Time line

Shifting behavior is a long process through which everyone has to go individually. In order to change to a sustainable lifestyle people have to be willing to do so.

For the near future this project aims to raise environmental awareness. When people are aware of the consequences of their action they might start changing first one and then other behaviors and adapt new, more sustainable habits.

In medium to long term, this project can lead to a One-Planet-Living lifestyle so that we are living within the Earth’s natural limits (BioRegional, 2014; WWF, n.d.). The aim is to change the goal of our lifestyle to better instead of more (Leonard and Sachs, 2013).


Related proposals

The following proposals are thematically related to my presented proposal:

-Global plan contest: Using Natural Systems Principles to Transition toward a Sustainable Future by dewoldt

-Shifting behavior for a changing climate: Climate Change Warning Labels on Gas Pump Nozzles by Our Horizon

-Shifting behavior for a changing climate: Lay the foundation for change in the minds and hands oft he future by ak1013

-Shifting behavior for a changing climate: Rapid Increase in Science Education - RISE by PlanetRISE

-Shifting behavior for a changing climate: CO2 Production => Give insights to consumers by spoutrain

-Shifting behavior for a changing climate: WE should be the new I by positivethinker


References

Barnes, D.K. a, Galgani, F., Thompson, R.C., Barlaz, M., 2009. Accumulation and fragmentation of plastic debris in global environments. Philos. Trans. R. Soc. Lond. B. Biol.
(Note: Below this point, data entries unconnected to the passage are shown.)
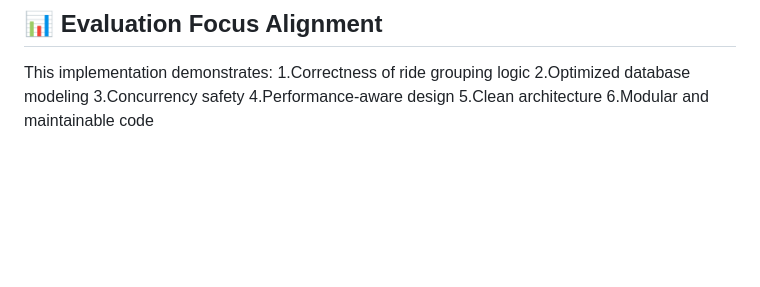
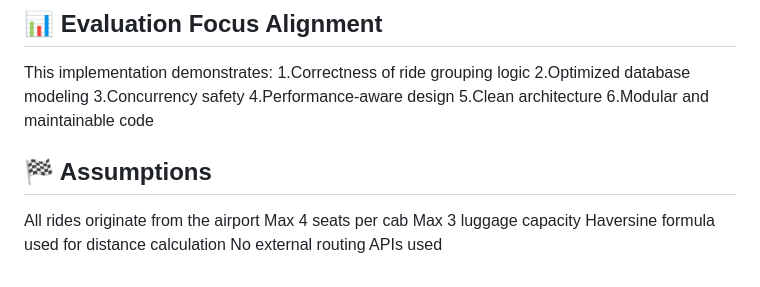
Before and after one commit to shreebarse12/Smart-Airport-Ride-Pooling, a Markdown page: README.md, the part around the change. Rendered like a GitHub page; blank space fills up the shorter version.

Commit message:
Initial commit - Smart Airport Ride Pooling Backend

```diff
--- a/README.md
+++ b/README.md
@@ -186,3 +186,11 @@ This implementation demonstrates:
 4.Performance-aware design
 5.Clean architecture
 6.Modular and maintainable code
+
+## 🏁 Assumptions
+
+All rides originate from the airport
+Max 4 seats per cab
+Max 3 luggage capacity
+Haversine formula used for distance calculation
+No external routing APIs used
```
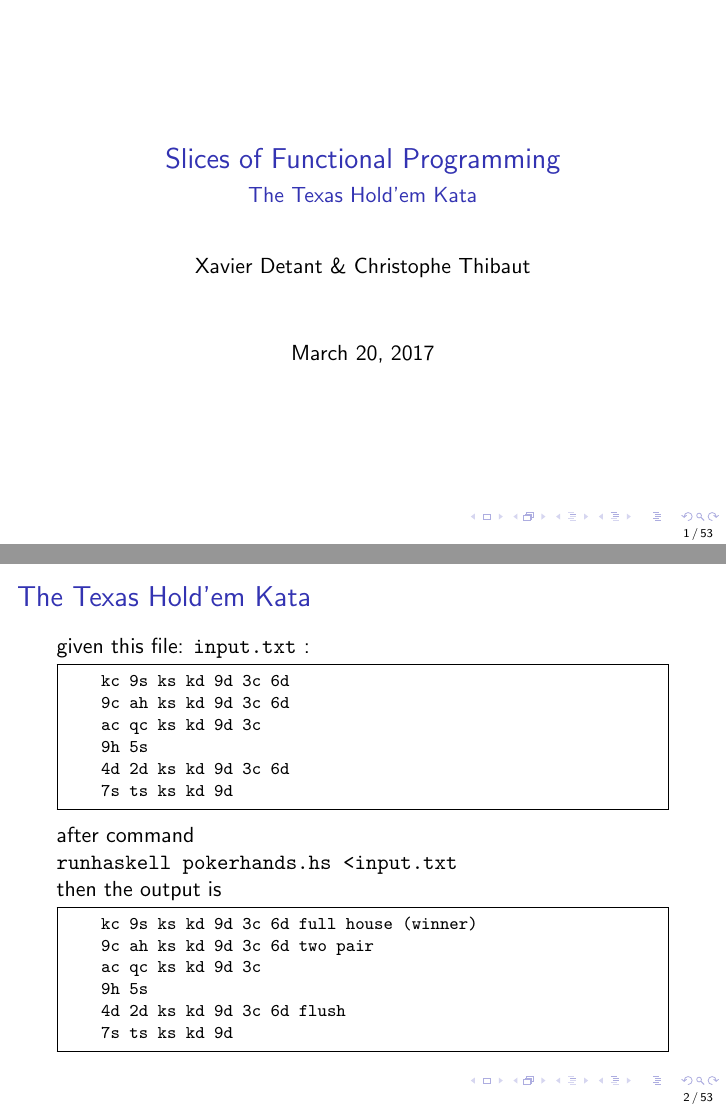
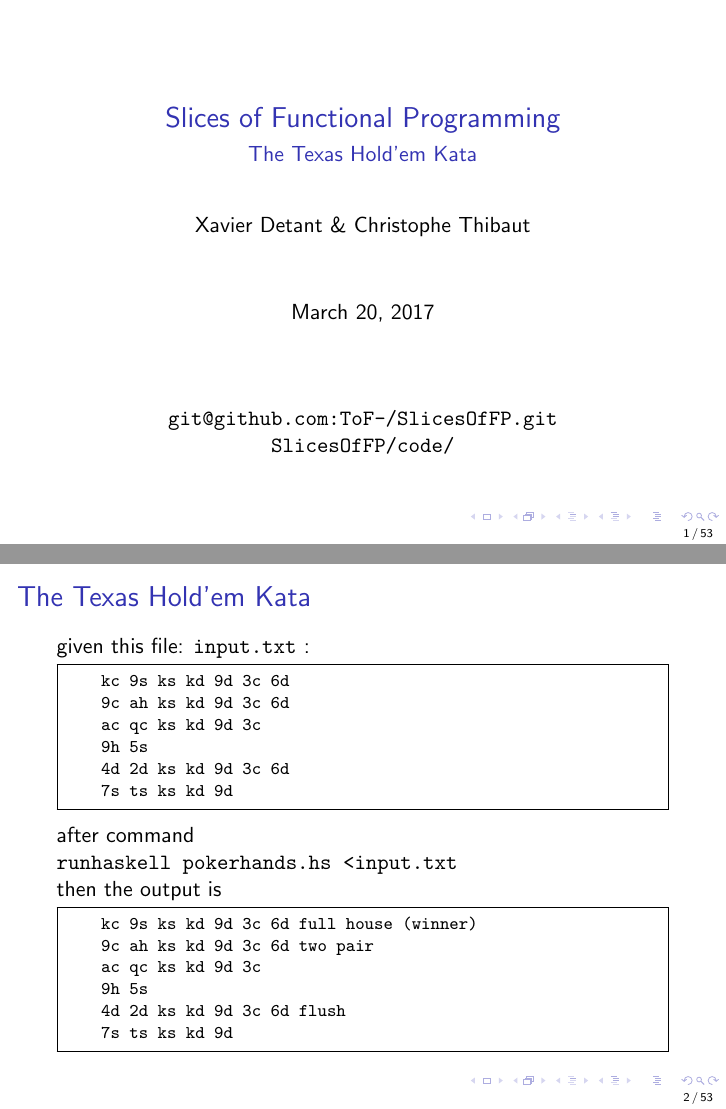
Before and after one commit to ToF-/SlicesOfFP, LaTeX slides (Beamer/SlicesOfFP.tex): pages 1 and 2 of 53, joined at a grey line. Compiled offline with pdfLaTeX.

Commit message:
added pointer to github

```diff
--- a/Beamer/SlicesOfFP.tex
+++ b/Beamer/SlicesOfFP.tex
@@ -25,6 +25,10 @@
 \author{Xavier Detant \& Christophe Thibaut}
 \begin{frame}
 \titlepage
+\begin{center}
+\texttt{git@github.com:ToF-/SlicesOfFP.git}\\
+\texttt{SlicesOfFP/code/}
+\end{center}
 \end{frame}
 \begin{frame}[fragile]
 \frametitle{The Texas Hold'em Kata}
```
Also changed, not shown: Beamer/SlicesOfFp.pdf.
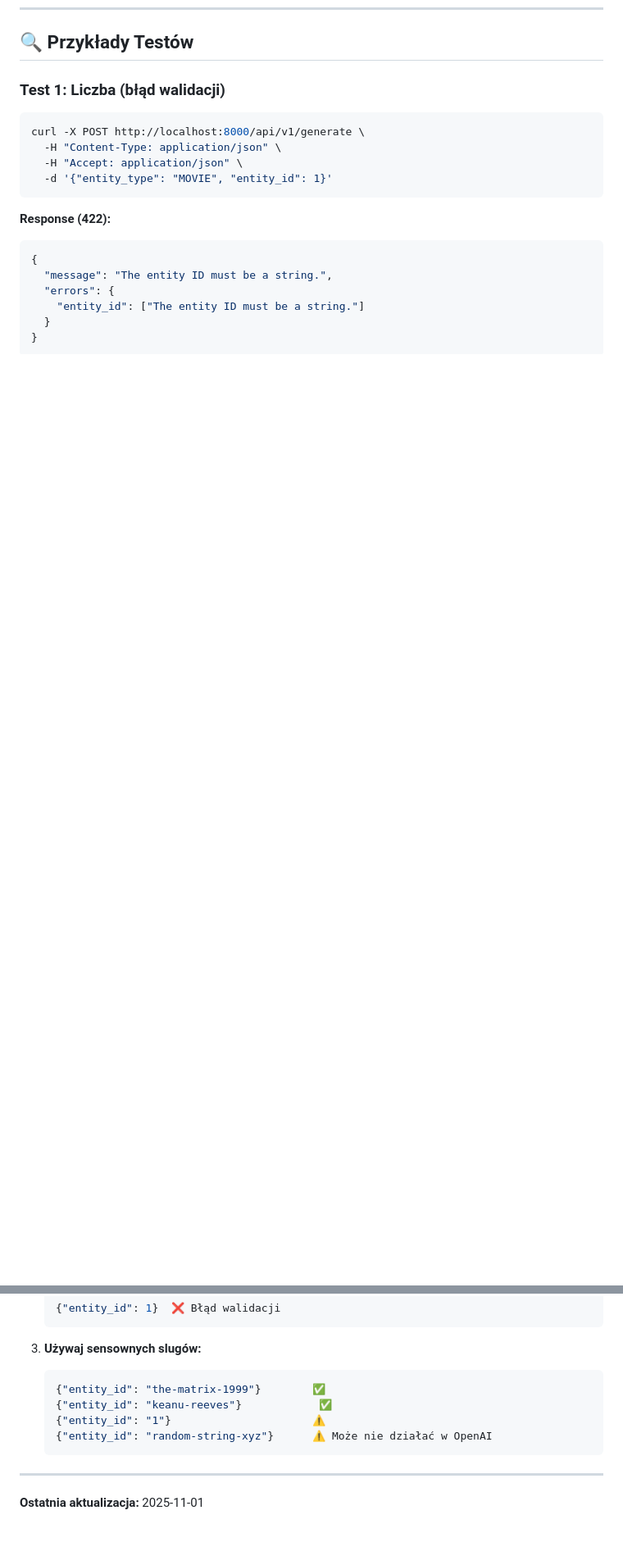
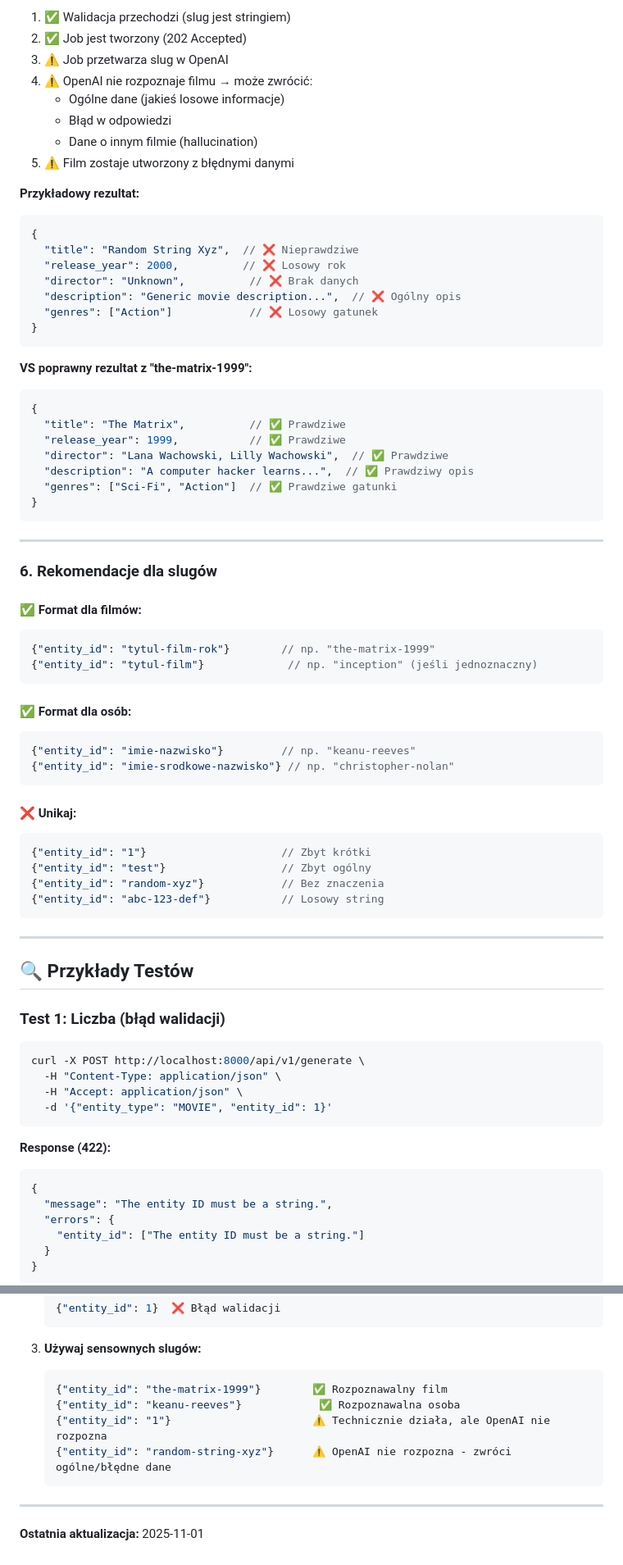
Before and after one commit to lukaszzychal/moviemind-api-public, a Markdown page: docs/ENTITY_ID_VALIDATION.md, 2 parts joined by grey strips. Shown at 82% size. GitHub-like rendering; blank space fills up the shorter version.

````diff
--- a/docs/ENTITY_ID_VALIDATION.md
+++ b/docs/ENTITY_ID_VALIDATION.md
@@ -265,3 +328,60 @@
+1. ✅ Walidacja przechodzi (slug jest stringiem)
+2. ✅ Job jest tworzony (202 Accepted)
+3. ⚠️ Job przetwarza slug w OpenAI
+4. ⚠️ OpenAI nie rozpoznaje filmu → może zwrócić:
+   - Ogólne dane (jakieś losowe informacje)
+   - Błąd w odpowiedzi
+   - Dane o innym filmie (hallucination)
+5. ⚠️ Film zostaje utworzony z błędnymi danymi
+
+**Przykładowy rezultat:**
+```json
+{
+  "title": "Random String Xyz",  // ❌ Nieprawdziwe
+  "release_year": 2000,          // ❌ Losowy rok
+  "director": "Unknown",          // ❌ Brak danych
+  "description": "Generic movie description...",  // ❌ Ogólny opis
+  "genres": ["Action"]            // ❌ Losowy gatunek
+}
+```
+
+**VS poprawny rezultat z "the-matrix-1999":**
+```json
+{
+  "title": "The Matrix",          // ✅ Prawdziwe
+  "release_year": 1999,           // ✅ Prawdziwe
+  "director": "Lana Wachowski, Lilly Wachowski",  // ✅ Prawdziwe
+  "description": "A computer hacker learns...",  // ✅ Prawdziwy opis
+  "genres": ["Sci-Fi", "Action"]  // ✅ Prawdziwe gatunki
+}
+```
+
+---
+
+### **6. Rekomendacje dla slugów**
+
+#### **✅ Format dla filmów:**
+```json
+{"entity_id": "tytul-film-rok"}        // np. "the-matrix-1999"
+{"entity_id": "tytul-film"}             // np. "inception" (jeśli jednoznaczny)
+```
+
+#### **✅ Format dla osób:**
+```json
+{"entity_id": "imie-nazwisko"}         // np. "keanu-reeves"
+{"entity_id": "imie-srodkowe-nazwisko"} // np. "christopher-nolan"
+```
+
+#### **❌ Unikaj:**
+```json
+{"entity_id": "1"}                     // Zbyt krótki
+{"entity_id": "test"}                  // Zbyt ogólny
+{"entity_id": "random-xyz"}            // Bez znaczenia
+{"entity_id": "abc-123-def"}           // Losowy string
+```
+
+---
+
 ## 🔍 Przykłady Testów
 
 ### **Test 1: Liczba (błąd walidacji)**
@@ -318,10 +438,10 @@ curl -X POST http://localhost:8000/api/v1/generate \
 
 3. **Używaj sensownych slugów:**
    ```json
-   {"entity_id": "the-matrix-1999"}        ✅
-   {"entity_id": "keanu-reeves"}            ✅
-   {"entity_id": "1"}                      ⚠️
-   {"entity_id": "random-string-xyz"}      ⚠️ Może nie działać w OpenAI
+   {"entity_id": "the-matrix-1999"}        ✅ Rozpoznawalny film
+   {"entity_id": "keanu-reeves"}            ✅ Rozpoznawalna osoba
+   {"entity_id": "1"}                      ⚠️ Technicznie działa, ale OpenAI nie rozpozna
+   {"entity_id": "random-string-xyz"}      ⚠️ OpenAI nie rozpozna - zwróci ogólne/błędne dane
    ```
 
 ---
````
Also changed, not shown: other parts of docs/ENTITY_ID_VALIDATION.md (+63 -0 lines).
Sci. 364, 1985–98.

BioRegional, 2014. One Planet Living [WWW Document]. URLhttp://www.oneplanetliving.net(accessed 5.24.14).

Drucker, P., 1973. Management: Tasks, Responsibilities, Practices. Harper Collins, New York.

Friends of the Earth Europe, 2009. OVERCONSUMPTION? Our use of the world’s natural resources.

Gonçalves, E., 2008. The WWF Pocket Guide to a One Planet Living.

IPCC, 2014. Summary for policymakers. In: Field, C.B., Barros, V.R., Dokken, D.., Mach, K.J., Mastrandrea, M.D., Bilir, T.E., Chatterjee, M., Ebi, K.L., Estrada, Y.O., Genova, R.C., Girma, B., Kissel, E.S., Levy, A.N., MacCracken, S., Mastrandrea, P.R., White, L.L. (Eds.), Climate Change 2014: Impacts, Adaptations, and Vulnerability. Part A: Global and Sectoral Aspects. Contribution of Working Group II to the Fifth Assessment Report of the Intergovernmental Panel on CLimate Change. Cambridge University Press, Cambridge, United Kingdom and New York, NY, USA, pp. 1–32.

Keep Britain Tidy Network, 2014a. Keep Britain Tidy - Big Tidy Up [WWW Document]. URLhttp://www.keepbritaintidy.org/bigtidyup/539(accessed 6.15.14).

Keep Britain Tidy Network, 2014b. The Big Tidy Up [WWW Document]. URLhttp://www.thebigtidyup.org(accessed 6.15.14).

Leonard, A., 2010. The Story of Stuff: How Our Obsession with Stuff Is Trashing The Planet, Our Communities, and Our Health. Constable.

Leonard, A., 2013. The Story Of Stuff Project [WWW Document]. URLhttp://storyofstuff.org(accessed 6.15.14).

Leonard, A., Sachs, J., 2013. The Story of Solutions. Free Range Studios.

Sheth, J., Sethia, N., Srinivas, S., 2011. Mindful consumption: a customer-centric approach to sustainability. J. Acad. Mark. 39, 21–39.

The Story of Stuff Project, 2012. Story of Change. Free Range Studios.

WWF, 2012. Living Planet Report 2012 - Summary.

WWF, n.d. One Planet Living [WWW Document]. URLhttp://wwf.panda.org/what_we_do/how_we_work/conservation/one_planet_living(accessed 5.24.14).